It's been a rough Fall for the stock market - so much so that you should probably carefully review your portfolio and other capital transactions to minimize gains or maximize losses for the year. Remember, capital gains and losses are not just limited to stock transactions. For example, stock losses can offset the gain from the sale of a rental.
Whether you’re saving, investing, spending, bequeathing or receiving wealth, there’s scarcely a move you can make without considering how taxes might influence the outcome. No wonder people get nervous when there’s lots of talk about higher taxes, but little certainty on what may come of it, and who it might affect.
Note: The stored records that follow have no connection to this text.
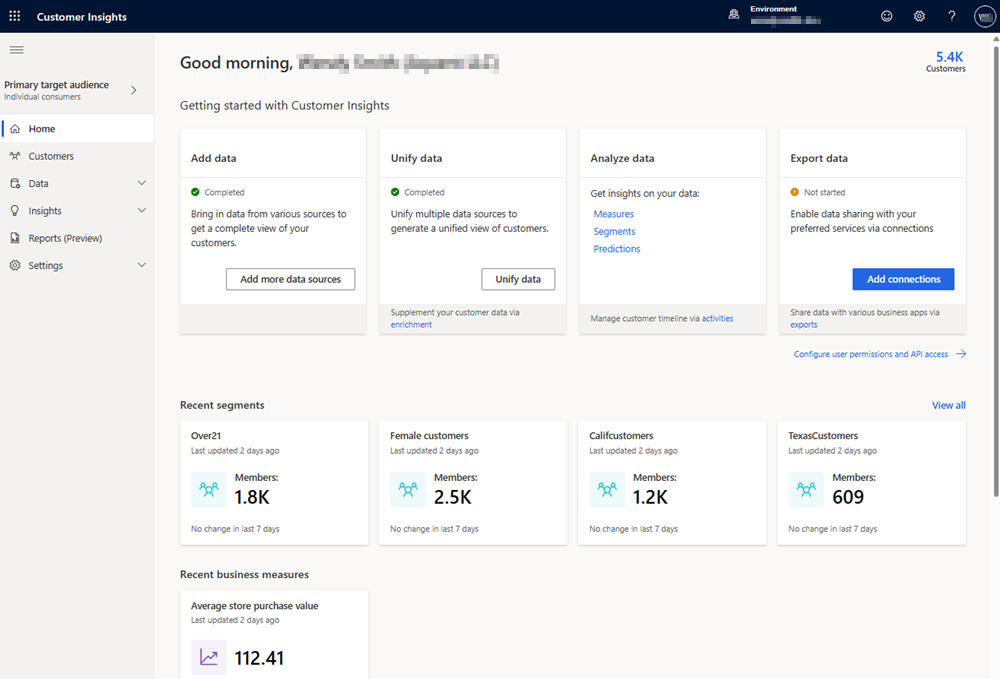
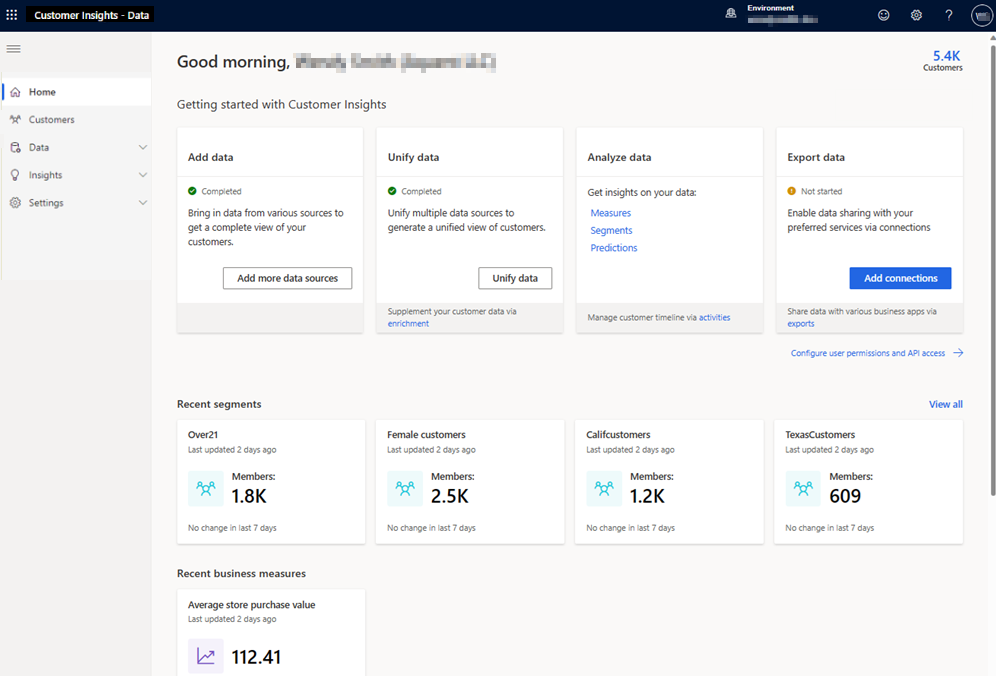
Screen updates

diff --git a/ci-docs/data/home.md b/ci-docs/data/home.md
@@ -51,7 +51,7 @@ This section contains a card to upload a single file and receive automatic insig
 
 This section contains cards that help you walk through the process of setting up your environment.
 
-1. The **Add data** card assists you with your data import. Customer Insights - Data supports [several options to bring in data about your customers](data-sources.md). Select **Add a data sources** to get started.
+1. The **Add data** card assists you with your data import. Customer Insights - Data supports [several options to bring in data about your customers](data-sources.md). Select **Add data sources** to get started.
 1. Once the initial data import successfully completes, you can use the **Unify data** card to harmonize the data and [create unified customer profiles](data-unification.md) from disparate sources. 
 1. With unified customer profiles in place, it's time to review the **Analyze data** options and get additional insights. Give it a try to create [business measures](measures.md) to track KPIs, [define segments](segments.md) to reach specific audiences, or [configure predictions](predictions.md) with the help of AI.
 1. Now that your customer data is imported, unified, and neatly structured, you use our [various export destinations](export-destinations.md) to take action on the data. Select **Add connections** to connect your favorite services. For example, export the data to Dynamics 365 Customer Insights - Journeys to create marketing campaigns and build customer journeys.

diff --git a/ci-docs/data/get-started.md b/ci-docs/data/get-started.md
@@ -31,7 +31,7 @@ Customer Insights - Data can help you build a deeper understanding of your custo
 
    :::image type="content" source="media/home-step-by-step.png" alt-text="Screenshot of the Getting Started screen with Step-by-step guide selected.":::
 
-1. Import your data. Choose between [Azure Data Lake Storage, including Common Data Model](connect-common-data-model.md), [Azure Synapse Analytics](connect-synapse.md), [Microsoft Dataverse](connect-dataverse.md), or  [Power Query connectors](connect-power-query.md).
+1. Import your data. Choose between [Azure Data Lake Storage, including Common Data Model](connect-common-data-model.md), [Azure Synapse Analytics](connect-synapse.md), [Microsoft Dataverse](connect-dataverse.md), [Delta tables in Azure Data Lake](connect-delta-lake.md) or  [Power Query connectors](connect-power-query.md).
 
 ## Step 3: Unify the data and set up relationships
It seems hard to believe, but the holiday season is almost upon us, and that means that the 2020 tax preparation season will soon follow. With the end of the tax year just weeks away, it may be appropriate (especially this year, in light of the financial havoc created by COVID-19) to review some year-end tax issues that might reduce your tax bite for 2020 or provide long-term tax benefits.
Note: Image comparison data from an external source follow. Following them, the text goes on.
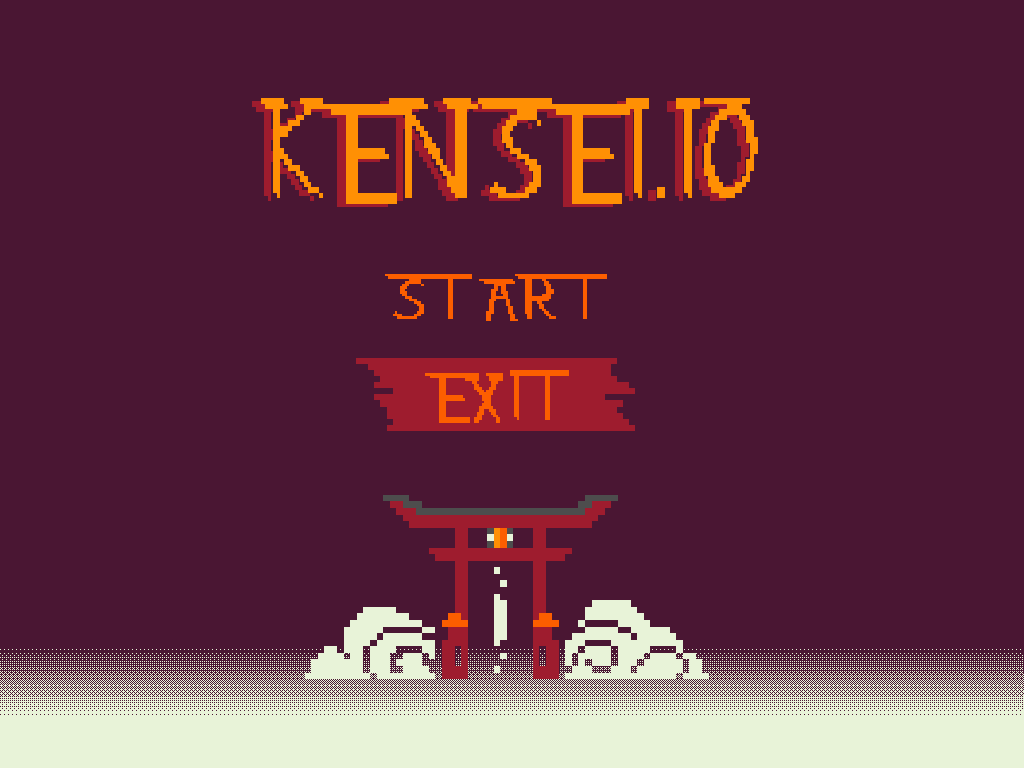
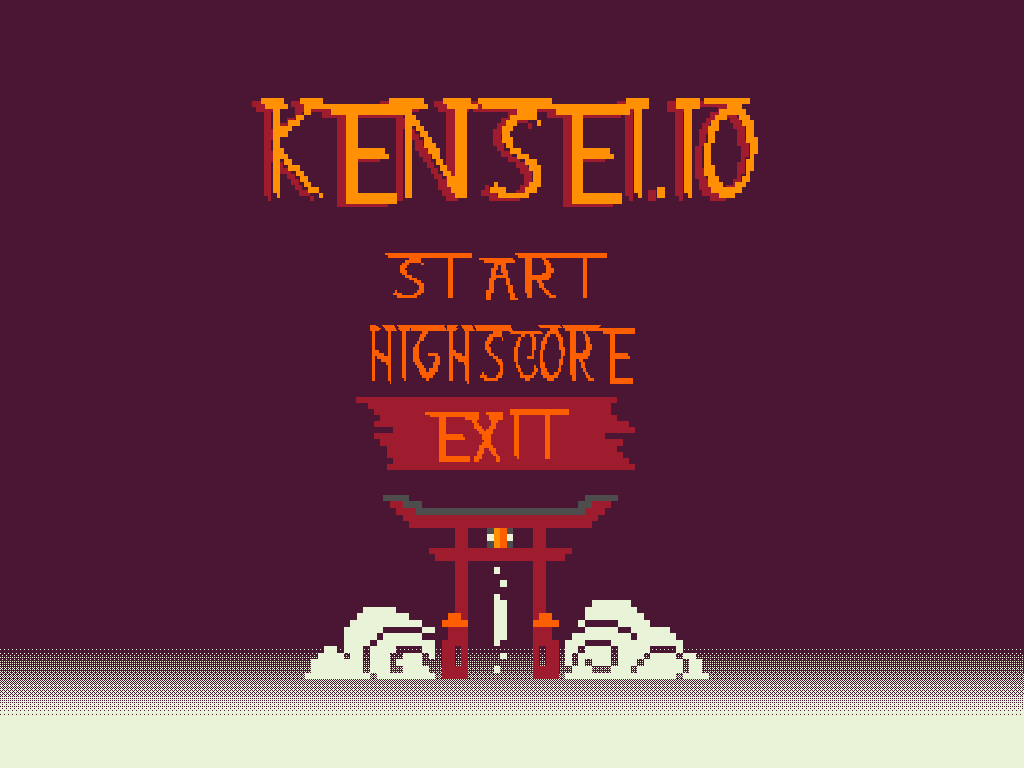
implementado highscore (sem nomes ainda), salvando em arquivo (faltando implementar opção no menu para ver a pontuação)

Changed region(s): [[0.3438, 0.3125, 0.625, 0.625]]

diff --git a/main.cpp b/main.cpp
@@ -10,6 +10,9 @@
 #include <GL/freeglut.h>
 #include <string>
 #include <math.h>
+#include <iostream>
+#include <fstream>
+#include <bits/stdc++.h>
 #include "player.h"
 #include "draw.h"
 #include "physics.h"
@@ -33,7 +36,7 @@ enum GAME_STATE{MENU=-1,DEAD,PAUSE,QUIT,GAME_0};
 enum PLAYER_ANIM{IDLE=0,WALK,BACKIDLE,BACKWALK};
 enum COLLECTABEL_TEXTURES{PIXIE=0,DEMON,MIKO,KITSUNE};
 enum GUI_TEXTURES{RESTARTGREYED=0,RESTARTBRIGHT,RESTARTBRIGHTYES,RESTARTBRIGHTNO,QUITGREYED,QUITBRIGHT,QUITBRIGHTYES,QUITBRIGHTNO,TEXPAUSE,WOODPLATE,PORTRAIT,MOLDURA};
-enum MENU_SELECTION{START=0,EXIT};
+enum MENU_SELECTION{START=0,HIGHSCORE,EXIT};
 enum SWORD_MODE{SWORD_KEY=0,SWORD_MOUSE};
 
 using namespace std;
@@ -43,10 +46,15 @@ using namespace std;
 // Arquivo de SFX
 	Mix_Chunk *slash_sound = NULL;
 
+// Vetor de nomes dos 5 melhores jogadores
+	string top_player_names[5];
+// Vetor de pontuação dos 
+	int top_player_scores[5];
+
 // Inicializar variavel
     bool keyState[300];
     int gameState=MENU;
-    int menuSelection=0;
+    int menuSelection=START;
 
 // Instanciar classes
     Player p1(WIDTH,HEIGHT);
@@ -61,7 +69,7 @@ using namespace std;
     GLuint textureCollectables[10];
     GLuint textureShadowblob;
     GLuint textureGUI[20];
-    GLuint textureMenu[2];
+    GLuint textureMenu[3];
 
 void importTextures()
 {
@@ -90,10 +98,23 @@ void importTextures()
     textureCollectables[KITSUNE] = SOIL_load_OGL_texture("tex/kitsune.png",SOIL_LOAD_AUTO,SOIL_CREATE_NEW_ID,SOIL_FLAG_INVERT_Y);
     textureShadowblob = SOIL_load_OGL_texture("tex/shadow.png",SOIL_LOAD_AUTO,SOIL_CREATE_NEW_ID,SOIL_FLAG_INVERT_Y);
     textureMenu[START] = SOIL_load_OGL_texture("tex/menuSTART.png",SOIL_LOAD_AUTO,SOIL_CREATE_NEW_ID,SOIL_FLAG_INVERT_Y);
+    textureMenu[HIGHSCORE] = SOIL_load_OGL_texture("tex/menuHIGHSCORE.png",SOIL_LOAD_AUTO,SOIL_CREATE_NEW_ID,SOIL_FLAG_INVERT_Y);
     textureMenu[EXIT] = SOIL_load_OGL_texture("tex/menuEXIT.png",SOIL_LOAD_AUTO,SOIL_CREATE_NEW_ID,SOIL_FLAG_INVERT_Y);
 
     if (texturePlayer == 0) 
       printf("Erro do SOIL: '%s'\n", SOIL_last_result());
+}
+
+void exitFromGame()
+{
+	// Salvar no arquivo
+		ofstream arquivo;
+		arquivo.open ("top_score.txt");
+		for(int x=0;x<5;x++)
+			arquivo << top_player_scores[x] << endl;
+		arquivo.close();
+
+	exit(0);
 }
 
 void init(){
@@ -102,6 +123,18 @@ void init(){
 
     // Inicializa objetos
     initObj(objArray,MAX_COLLECTABLES,(double)MAP_BORDERY);
+
+    // Carregar Melhores Pontuações
+    ifstream arquivo;
+    arquivo.open("top_score.txt");
+    for(int x=0; arquivo.peek()!=-1; x++)
+    {
+    	arquivo >> top_player_scores[x];
+    }
+    arquivo.close();
+
+    for(int i=0; i<5;i++)
+    	printf("Point: %i \n",top_player_scores[i]);
 
     // Importa texturas
     importTextures();
@@ -127,13 +160,25 @@ void stateMachine()
     switch(gameState)
     {
         case MENU:
-      	  if(keyState[' '] && menuSelection==0)
+      	  	if(keyState[' '])
+			{
+				switch(menuSelection)
 				{
-					gameState=GAME_0;
-					reset(&p1,&cam,objArray,MAX_COLLECTABLES);
+					case START:
+						gameState=GAME_0;
+						reset(&p1,&cam,objArray,MAX_COLLECTABLES);
+					break;
+
+					case HIGHSCORE:
+					break;
+
+					case EXIT:
+						exitFromGame();
+					break;
+
 				}
-			if(keyState[' '] && menuSelection==1)
-				exit(0);
+				
+			}
         break;
 
         case QUIT:
@@ -141,6 +186,43 @@ void stateMachine()
         break;
 
         case DEAD:
+        	if(p1.canSave)
+        	{
+        		for(int x=0;x<5;x++)
+				{
+					for(int y=0;y<4;y++)
+					{
+						if(top_player_scores[x]<top_player_scores[x+1])
+						{
+							int a=top_player_scores[x];
+							top_player_scores[x]=top_player_scores[x+1];
+							top_player_scores[x+1]=a;
+						}
+					}
+				}
+
+				for(int i=0; i<5;i++)
+    				printf("PointBef: %i \n",top_player_scores[i]);
+
+        		for(int x=0; x<=5;x++)
+        		{
+        			if(p1.points > top_player_scores[x])
+        			{
+        				for(int y=5;y>x;y--)
+        				{
+        					top_player_scores[y]=top_player_scores[y-1];
+        				}
+
+        				top_player_scores[x] = p1.points;
+        				break;
+        			}
+        		}
+
+        		for(int i=0; i<5;i++)
+    				printf("PointAf: %i \n",top_player_scores[i]);
+
+				p1.canSave=false;
+        	}
         	cam.gui->restart=true;
         break;
 
@@ -246,9 +328,9 @@ void key_press_callback(unsigned char key,int x,int y){ // x,y -> pos. mouse
 		case MENU:
 			// Selection menu
 			if(key=='w')
-				menuSelection++;
-			if(key=='s')
 				menuSelection--;
+			if(key=='s')
+				menuSelection++;
 			if(menuSelection<0)
 				menuSelection=EXIT;
 			if(menuSelection>EXIT)
@@ -289,7 +371,7 @@ void passive_mouse_callback(int x, int y){
 			p1.sword->rotation=360-teta;
 	}
 
-	cout << "mouse(X,Y): ("<< x << ","<< y << ")  d(X,Y)=(" << x-p1.x << ","<< y-p1.y << ")  theta: " << acos((x-p1.x)/sqrt(pow(x-p1.x,2)+pow(y-p1.y,2)))*180/M_PI << endl;
+	//cout << "mouse(X,Y): ("<< x << ","<< y << ")  d(X,Y)=(" << x-p1.x << ","<< y-p1.y << ")  theta: " << acos((x-p1.x)/sqrt(pow(x-p1.x,2)+pow(y-p1.y,2)))*180/M_PI << endl;
 
 	if(gameState==DEAD)
 	{
@@ -353,7 +435,7 @@ void mouse_callback(int button, int state, int x, int y)
 		// YES
 		   	if(x<cam.gui->quitX && x>cam.gui->quitX-cam.gui->quitSize/2 && y<cam.gui->quitY+cam.gui->quitSize/2 && y>cam.gui->quitY)
 			{
-				exit(0);
+				exitFromGame();
 			}
 		// NO
 			else if(x<cam.gui->quitX+cam.gui->quitSize/2 && x>cam.gui->quitX  && y<cam.gui->quitY+cam.gui->quitSize/2 && y>cam.gui->quitY)
@@ -402,16 +484,16 @@ void draw_callback(void){
 		        {
 		        	// Sombra
 		        		glColor4f(1,1,1,0.5);
-		        		drawObject(objArray[x]->x, (objArray[x]->y-objArray[x]->size/2), 0, 50, &cam, true, textureShadowblob,1,1,1);
+		        		drawObject(objArray[x]->x, (objArray[x]->y-objArray[x]->sizey/2), 0, 50,50, &cam, true, textureShadowblob,1,1,1);
 		        		glColor4f(1,1,1,1);
 		        	if(dynamic_cast<Pixie*>(objArray[x])) // Semelhante a "instanceof" (pelo que entendi, tenta reduzir o objeto "genérico" ao tipo Pixie, se der bom, retorna true, se não, false)
-		            	drawObject(objArray[x]->x, objArray[x]->y,0, objArray[x]->size, &cam, objArray[x]->isAlive, textureCollectables[PIXIE],objArray[x]->frame,objArray[x]->total_frames,objArray[x]->frame_orientation);	
+		            	drawObject(objArray[x]->x, objArray[x]->y,0, objArray[x]->sizex, objArray[x]->sizey, &cam, objArray[x]->isAlive, textureCollectables[PIXIE],objArray[x]->frame,objArray[x]->total_frames,objArray[x]->frame_orientation);	
 		        	if(dynamic_cast<Demon*>(objArray[x]))
-		            	drawObject(objArray[x]->x, objArray[x]->y,0, objArray[x]->size, &cam, objArray[x]->isAlive, textureCollectables[DEMON],objArray[x]->frame,objArray[x]->total_frames,objArray[x]->frame_orientation);
+		            	drawObject(objArray[x]->x, objArray[x]->y,0, objArray[x]->sizex, objArray[x]->sizey, &cam, objArray[x]->isAlive, textureCollectables[DEMON],objArray[x]->frame,objArray[x]->total_frames,objArray[x]->frame_orientation);
 		            if(dynamic_cast<Miko*>(objArray[x]))
-		            	drawObject(objArray[x]->x, objArray[x]->y,0, objArray[x]->size, &cam, objArray[x]->isAlive, textureCollectables[MIKO],objArray[x]->frame,objArray[x]->total_frames,objArray[x]->frame_orientation);
+		            	drawObject(objArray[x]->x, objArray[x]->y,0, objArray[x]->sizex, objArray[x]->sizey, &cam, objArray[x]->isAlive, textureCollectables[MIKO],objArray[x]->frame,objArray[x]->total_frames,objArray[x]->frame_orientation);
 		            if(dynamic_cast<Kitsune*>(objArray[x]))
-		            	drawObject(objArray[x]->x, objArray[x]->y,0, objArray[x]->size, &cam, objArray[x]->isAlive, textureCollectables[KITSUNE],objArray[x]->frame,objArray[x]->total_frames,objArray[x]->frame_orientation);
+		            	drawObject(objArray[x]->x, objArray[x]->y,0, objArray[x]->sizex, objArray[x]->sizey, &cam, objArray[x]->isAlive, textureCollectables[KITSUNE],objArray[x]->frame,objArray[x]->total_frames,objArray[x]->frame_orientation);
 		        }
 
 	  		// Desenhar Player e Espada
@@ -502,6 +584,7 @@ int main(int argc, char** argv){
 
 	// quit SDL_mixer
 		Mix_CloseAudio();
+
     
     return 0;
 }

diff --git a/draw.cpp b/draw.cpp
@@ -43,7 +43,7 @@ void drawBg(double x, double y, double z, double sizex,double sizey,Camera *cam,
 	glPopMatrix();
 }
 
-void drawObject(double x, double y, double z, double size,Camera *cam, bool canDraw, GLuint texture,int frame,int total_frames,int frame_orientation)
+void drawObject(double x, double y, double z, double sizex, double sizey,Camera *cam, bool canDraw, GLuint texture,int frame,int total_frames,int frame_orientation)
 {
 	/*
 		A ideia aqui é transladar todo o fundo/objetos de acordo com o input/movimentação do player
@@ -53,7 +53,8 @@ void drawObject(double x, double y, double z, double size,Camera *cam, bool canD
 
 	if(!canDraw) return;
 	
-	size/=2;
+	sizex/=2;
+	sizey/=2;
 	
 	glPushMatrix();
 	
@@ -73,10 +74,10 @@ void drawObject(double x, double y, double z, double size,Camera *cam, bool canD
   			glTexParameteri(GL_TEXTURE_2D,GL_TEXTURE_MIN_FILTER,GL_NEAREST);
 			
 			glBegin(GL_TRIANGLE_FAN);
-				glTexCoord2d((frame-1)*((double)1/total_frames),0); glVertex3d(-size,-size,0);
-				glTexCoord2d((frame)*((double)1/total_frames),0); glVertex3d(size,-size,0);
-				glTexCoord2d((frame)*((double)1/total_frames),1); glVertex3d(size,size,0);
-				glTexCoord2d((frame-1)*((double)1/total_frames),1); glVertex3d(-size,size,0);
+				glTexCoord2d((frame-1)*((double)1/total_frames),0); glVertex3d(-sizex,-sizey,0);
+				glTexCoord2d((frame)*((double)1/total_frames),0); glVertex3d(sizex,-sizey,0);
+				glTexCoord2d((frame)*((double)1/total_frames),1); glVertex3d(sizex,sizey,0);
+				glTexCoord2d((frame-1)*((double)1/total_frames),1); glVertex3d(-sizex,sizey,0);
 			glEnd();
 
 			glDisable(GL_TEXTURE_2D);

diff --git a/physics.cpp b/physics.cpp
@@ -83,10 +83,10 @@ void calculatePhysics(Player *p1, Camera *cam,bool keyState[],Collectable **objA
 		for(int x=0;x<objCount;x++)
 		{
 			// Colisão com o JOGADOR
-			if(objArray[x]->isAlive && objArray[x]->x - objArray[x]->size/2 < p1->x+p1->sizex/2 
-									&& objArray[x]->x + objArray[x]->size/2 > p1->x-p1->sizex/2 
-									&& objArray[x]->y - objArray[x]->size/2 < p1->y+p1->sizey/2 
-									&& objArray[x]->y + objArray[x]->size/2 > p1->y-p1->sizey/2)
+			if(objArray[x]->isAlive && objArray[x]->x - objArray[x]->sizex/2 < p1->x+p1->sizex/2 
+									&& objArray[x]->x + objArray[x]->sizex/2 > p1->x-p1->sizex/2 
+									&& objArray[x]->y - objArray[x]->sizey/2 < p1->y+p1->sizey/2 
+									&& objArray[x]->y + objArray[x]->sizey/2 > p1->y-p1->sizey/2)
 			{
 				colided=true;
 				objArray[x]->isAlive=false;
@@ -95,7 +95,10 @@ void calculatePhysics(Player *p1, Camera *cam,bool keyState[],Collectable **objA
 				if(!p1->fakePlayer)
 				{
 					if(objArray[x]->canKill)
+					{
 						*gameState=DEAD;
+						p1->canSave=true;
+					}
 					else
 					{
 						p1->points++;
@@ -124,7 +127,7 @@ void calculatePhysics(Player *p1, Camera *cam,bool keyState[],Collectable **objA
 
 
 
-					if(dist1 <= p1->sword->fixed_width/2 + objArray[x]->size/2){
+					if(dist1 <= p1->sword->fixed_width/2 + (objArray[x]->sizex+objArray[x]->sizey)/4){
 						colided=true;
 						objArray[x]->isAlive=false;
 						objArray[x]->rePosition();

diff --git a/objects.h b/objects.h
@@ -16,7 +16,7 @@ class Collectable
 		double vx,vy;
 		int delay_randomv,canRand; // Para aleatorizar velocidade
 		int frame,total_frames,frame_delay,frame_orientation;
-		double size;
+		double sizex,sizey;
 		bool isAlive;
 		bool canKill;
 
@@ -40,6 +40,8 @@ class Pixie : public Collectable
 		this->multiply_speed=2;
 		Collectable::total_frames=4;
 		Collectable::canKill=false;
+		Collectable::sizex=100;
+		Collectable::sizey=100;
 	}
 };
 
@@ -51,7 +53,8 @@ class Demon : public Collectable
 	{
 		Collectable::canKill=true;
 		Collectable::total_frames=4;
-		Collectable::size=100;
+		Collectable::sizex=75;
+		Collectable::sizey=100;
 	}
 };
 
@@ -62,7 +65,8 @@ class Miko : public Collectable
 	{
 		Collectable::canKill=false;
 		Collectable::total_frames=4;
-		Collectable::size=150;
+		Collectable::sizex=75;
+		Collectable::sizey=150;
 	}
 };
 
@@ -73,7 +77,8 @@ class Kitsune : public Collectable
 	{
 		Collectable::canKill=false;
 		Collectable::total_frames=3;
-		Collectable::size=100;
+		Collectable::sizex=100;
+		Collectable::sizey=100;
 	}
 };
 

diff --git a/draw.h b/draw.h
@@ -7,7 +7,7 @@
 // function prototypes, etc.
 void animationControl(Player *);
 void drawBg(double x, double y, double z, double sizex,double sizey,Camera *cam, bool canDraw, GLuint texture);
-void drawObject(double x, double y, double z, double size,Camera *cam, bool canDraw, GLuint texture,int frame,int total_frames,int frame_orientation);
+void drawObject(double x, double y, double z, double sizex, double sizey,Camera *cam, bool canDraw, GLuint texture,int frame,int total_frames,int frame_orientation);
 void drawOnScreen(double x, double y, double z, double sizex,double sizey, double degree, GLuint texture,int frame,int total_frames,int frame_orientation);
 void drawSword(double x, double y, double z, double size, double fixed_width,double degree, GLuint texture,int frame,int total_frames,int frame_orientation);
 void drawOverlay(double x, double y, double z, double sizex,double sizey, bool canDraw, GLuint texture);

diff --git a/player.h b/player.h
@@ -32,6 +32,7 @@ class Player{
 		double vel_multiplier;
 		double vx,vy,vmax,fric; //velocidade nos eixos x,y, o maximo que o jogador pode atingir e a fricção com o ambiente
 		bool fakePlayer; // deixa o player existir, porem as interações ao seu redor não afetam
+		bool canSave;
 		int isAlive;	//player vivo? vidas?
 		int points;
 		int frame,total_frames,frame_delay;
@@ -52,7 +53,7 @@ class GUI
 		double quitX, quitY, quitSize;
 		int textureQuit;
 
-		bool pause,canPause;
+		bool pause;
 		double pauseX, pauseY, pauseSize;
 		int texturePause;
 

diff --git a/player.cpp b/player.cpp
@@ -43,6 +43,8 @@ Player::Player(double width,double height)
 	this->vmax=10;
 	this->fric=1.1;
 	this->vel_multiplier=1;
+
+	this->canSave=false;
 	
 	this->isAlive=1;
 }
@@ -62,7 +64,6 @@ GUI::GUI(double width, double height)
 	this->textureQuit=QUITGREYED;
 
 	this->pause=false;
-	this->canPause=true;
 	this->pauseSize=600;
 	this->pauseX=width/2;
 	this->pauseY=height/2;

diff --git a/objects.cpp b/objects.cpp
@@ -33,8 +33,6 @@ Collectable::Collectable(double map_border)
 
 	this->isAlive=true;
 
-	this->size=60;
-
 	this->x=(int)rand()%(int)(this->map_border-2000)+500;
 	this->y=(int)rand()%(int)(this->map_border-2000)+500;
You may have missed the news – buried in a much bigger spending bill and passed in the thick of the holiday season, but after months of nearly bringing it to the finish line, it’s now official: On Friday, December 20, 2019, the Setting Every Community Up for Retirement Enhancement (SECURE) Act was signed into law.
It’s hard to believe, but another year is almost behind us. With January just around the corner, now is a great time to review various items you may want to consider as you get set to enter 2018. Many of the IRS publications referenced below are for tax year 2016. Changes are not anticipated when 2017 guides are published.